Across its fifteen chapters, Material Literacy expands established definitions of the spaces of eighteenth-century making to incorporate diverse and sometimes surprising sites in which objects were engaged. The systems of material knowledge and the processes by which it was generated and performed – cutting, sticking, stitching, forging, melting, carving, trading, appraising and more – are traced through provincial and urban communities, ‘workshops and factories, […] drawing rooms, shops, parlours and backrooms of Britain.’ (p. 1) Three categories of maker emerge. The first of these represent active producers; those who ‘held the needle or chisel.’ The second represents those who ‘guided and advised, acting in partnership with other professional or amateur makers’ and the third, those who ‘mobilized their knowledge […] to comment upon, judge and inform their own activities as consumers and owners of material objects.’ (p. 1)

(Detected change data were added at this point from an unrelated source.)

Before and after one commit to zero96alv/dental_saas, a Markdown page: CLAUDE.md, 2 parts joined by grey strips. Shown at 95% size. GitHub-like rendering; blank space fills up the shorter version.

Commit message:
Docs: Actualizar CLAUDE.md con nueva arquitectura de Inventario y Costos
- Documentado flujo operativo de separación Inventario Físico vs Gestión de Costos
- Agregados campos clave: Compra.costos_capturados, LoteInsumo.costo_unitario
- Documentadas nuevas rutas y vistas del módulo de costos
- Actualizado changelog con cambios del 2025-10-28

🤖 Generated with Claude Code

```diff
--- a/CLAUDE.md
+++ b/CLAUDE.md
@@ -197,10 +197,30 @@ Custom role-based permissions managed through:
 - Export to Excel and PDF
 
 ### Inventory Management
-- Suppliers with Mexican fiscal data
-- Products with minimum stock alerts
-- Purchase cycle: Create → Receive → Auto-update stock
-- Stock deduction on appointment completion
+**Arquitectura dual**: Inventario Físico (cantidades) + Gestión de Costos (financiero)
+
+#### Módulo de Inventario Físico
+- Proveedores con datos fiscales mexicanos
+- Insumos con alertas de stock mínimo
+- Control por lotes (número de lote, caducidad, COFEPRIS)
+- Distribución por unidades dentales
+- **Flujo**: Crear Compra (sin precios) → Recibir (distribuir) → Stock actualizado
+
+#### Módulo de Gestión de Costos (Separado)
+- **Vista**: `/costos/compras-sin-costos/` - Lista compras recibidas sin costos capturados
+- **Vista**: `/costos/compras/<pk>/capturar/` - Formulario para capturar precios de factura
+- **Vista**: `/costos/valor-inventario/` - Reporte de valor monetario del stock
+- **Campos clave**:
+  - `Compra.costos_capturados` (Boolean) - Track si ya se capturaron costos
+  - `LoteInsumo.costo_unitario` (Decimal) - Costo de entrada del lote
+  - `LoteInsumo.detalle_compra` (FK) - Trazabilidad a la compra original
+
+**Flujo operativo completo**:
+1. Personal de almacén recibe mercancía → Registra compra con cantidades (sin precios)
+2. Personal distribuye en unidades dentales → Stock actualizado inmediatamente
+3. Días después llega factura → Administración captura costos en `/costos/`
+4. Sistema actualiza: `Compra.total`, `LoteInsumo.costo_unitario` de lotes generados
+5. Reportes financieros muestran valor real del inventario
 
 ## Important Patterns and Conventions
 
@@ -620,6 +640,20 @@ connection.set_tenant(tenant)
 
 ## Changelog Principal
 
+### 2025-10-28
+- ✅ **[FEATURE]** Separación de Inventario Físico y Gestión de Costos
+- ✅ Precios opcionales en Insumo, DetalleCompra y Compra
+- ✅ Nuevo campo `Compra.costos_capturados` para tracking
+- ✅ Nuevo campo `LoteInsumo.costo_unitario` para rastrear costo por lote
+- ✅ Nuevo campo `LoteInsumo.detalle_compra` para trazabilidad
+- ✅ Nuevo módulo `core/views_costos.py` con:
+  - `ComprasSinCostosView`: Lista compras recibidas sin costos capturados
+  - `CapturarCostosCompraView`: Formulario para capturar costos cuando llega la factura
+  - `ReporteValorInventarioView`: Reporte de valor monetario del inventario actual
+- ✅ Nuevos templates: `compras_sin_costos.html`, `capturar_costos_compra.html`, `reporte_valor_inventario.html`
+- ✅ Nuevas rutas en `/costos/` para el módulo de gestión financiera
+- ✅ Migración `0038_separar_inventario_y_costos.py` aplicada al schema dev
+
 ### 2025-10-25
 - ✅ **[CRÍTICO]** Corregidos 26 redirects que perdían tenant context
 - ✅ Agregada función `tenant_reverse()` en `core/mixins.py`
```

Material literacy, ‘like textual literacy, was never a zero-sum game, but instead ranged up, down and across a person’s age, class, experience and dexterity.’ (p. 4) Ariane Fennetaux notes that written instructions for the manufacture of pockets did not appear in print until 1838, meaning women and girls worked instead from private knowledge, inherited in families and swapped amongst friends. As Crystal B. Lake’s chapter attests, ‘embroidered works produced during the long eighteenth century remind us that learning to read and write frequently entailed handling not only pens, ink and paper but also needles, thread and fabric.’ (p. 35) Turning to needlework verse, Lake reveals how second wave feminists of the late twentieth century mistook the embroidery of women in previous centuries as evidence of domestic confinement and oppression; an assumption, Lake warns, that ‘threatens to erase the writing that appeared’ on samplers and other forms of embroidery.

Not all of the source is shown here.